Obviously to some certain extent a resolution to a planetary invasion as envisioned on a '60s BBC budget was always going to be comparatively low-key, but the way to handle this truth is not to stretch out the story as much as possible and remove all agency from the heroes in the final minutes. Just because a problem is insurmountable doesn't mean you can't lose points for how wide your solution lands of the mark. I still love this story, but I can't deny that it's the second most obvious example in the classic series of a story that's vastly more interesting until the sudden reveal of an old enemy, and which ultimately ends in a frustrating nothingburger, soundtracked by the noise of money most assuredly not being thrown at it.
(And all of that is to say nothing of how little sense this all makes. The Cybermen can't deploy a bomb at long range without a radio signal? They can get to Earth from a neighbouring star system but they can't point a bomb at it and let gravity do the work? They don't have radar to detect giant missiles launched from Earth? They don't have a level of AA courage the puny humans have obviously been able to scrape together? And if we can so easily shoot the bomb down at close range, what hope did the Cybermen ever have of sending it down the radio beam? Did the Doctor accomplish a damn thing this episode other than to get Vaughn killed?)

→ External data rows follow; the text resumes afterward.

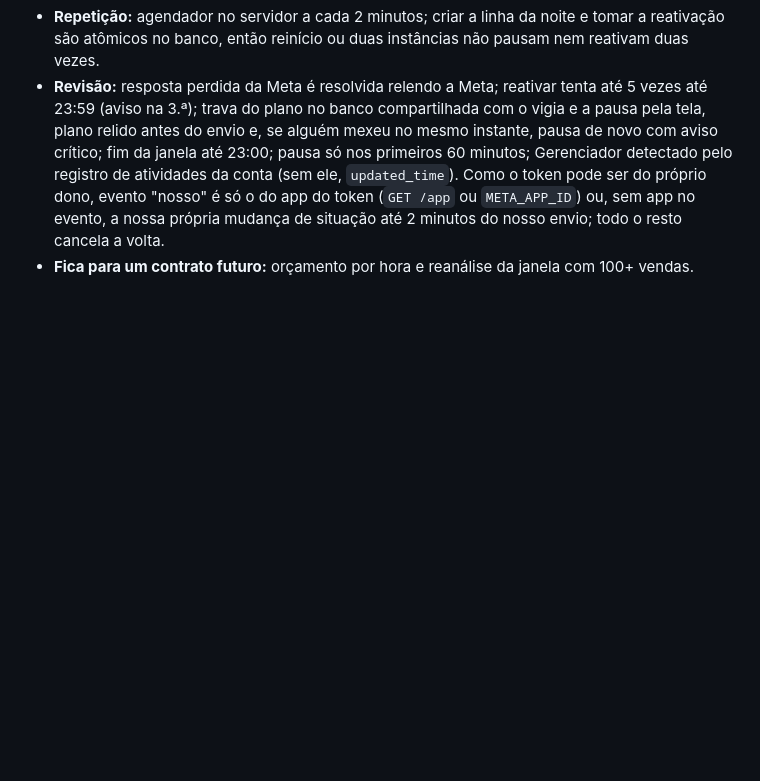
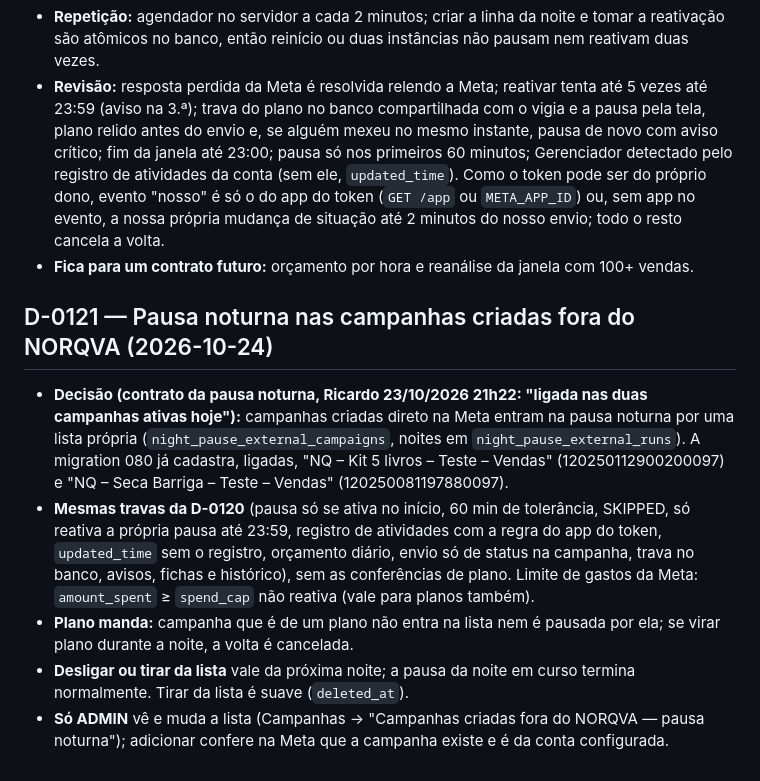
Before and after one commit to rdmconsultoria2022-cell/norqva-intelligence, a Markdown page: norqva-ai/DECISIONS.md, the part around the change. GitHub-like rendering; blank space fills up the shorter version.

Commit message:
NORQVA-0121: tarefa, D-0121 e CLAUDE.md
Co-Authored-By: Claude Opus 5.5 <noreply@anthropic.com>
Claude-Session: https://claude.ai/code/session_019vPscfW3HfwpkaURTTKeDf

```diff
--- a/norqva-ai/DECISIONS.md
+++ b/norqva-ai/DECISIONS.md
@@ -328,3 +328,11 @@ Registro de decisões técnicas relevantes. Uma decisão encerrada não é redis
 - **Repetição:** agendador no servidor a cada 2 minutos; criar a linha da noite e tomar a reativação são atômicos no banco, então reinício ou duas instâncias não pausam nem reativam duas vezes.
 - **Revisão:** resposta perdida da Meta é resolvida relendo a Meta; reativar tenta até 5 vezes até 23:59 (aviso na 3.ª); trava do plano no banco compartilhada com o vigia e a pausa pela tela, plano relido antes do envio e, se alguém mexeu no mesmo instante, pausa de novo com aviso crítico; fim da janela até 23:00; pausa só nos primeiros 60 minutos; Gerenciador detectado pelo registro de atividades da conta (sem ele, `updated_time`). Como o token pode ser do próprio dono, evento "nosso" é só o do app do token (`GET /app` ou `META_APP_ID`) ou, sem app no evento, a nossa própria mudança de situação até 2 minutos do nosso envio; todo o resto cancela a volta.
 - **Fica para um contrato futuro:** orçamento por hora e reanálise da janela com 100+ vendas.
+
+## D-0121 — Pausa noturna nas campanhas criadas fora do NORQVA (2026-10-24)
+
+- **Decisão (contrato da pausa noturna, Ricardo 23/10/2026 21h22: "ligada nas duas campanhas ativas hoje"):** campanhas criadas direto na Meta entram na pausa noturna por uma lista própria (`night_pause_external_campaigns`, noites em `night_pause_external_runs`). A migration 080 já cadastra, ligadas, "NQ – Kit 5 livros – Teste – Vendas" (120250112900200097) e "NQ – Seca Barriga – Teste – Vendas" (120250081197880097).
+- **Mesmas travas da D-0120** (pausa só se ativa no início, 60 min de tolerância, SKIPPED, só reativa a própria pausa até 23:59, registro de atividades com a regra do app do token, `updated_time` sem o registro, orçamento diário, envio só de status na campanha, trava no banco, avisos, fichas e histórico), sem as conferências de plano. Limite de gastos da Meta: `amount_spent` ≥ `spend_cap` não reativa (vale para planos também).
+- **Plano manda:** campanha que é de um plano não entra na lista nem é pausada por ela; se virar plano durante a noite, a volta é cancelada.
+- **Desligar ou tirar da lista** vale da próxima noite; a pausa da noite em curso termina normalmente. Tirar da lista é suave (`deleted_at`).
+- **Só ADMIN** vê e muda a lista (Campanhas → "Campanhas criadas fora do NORQVA — pausa noturna"); adicionar confere na Meta que a campanha existe e é da conta configurada.
```
Also changed, not shown: CLAUDE.md (+1 -0 lines), norqva-ai/tasks/NORQVA-0121.md (added, +41 -0 lines).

Saying all that, though, and despite my protestations over the military feel to this story, how cool is it that the BBC broadcast a story in which a Russian missile saves the world just six years after the Cuban Missile Crisis? Man, I miss when this show was run by pinkos.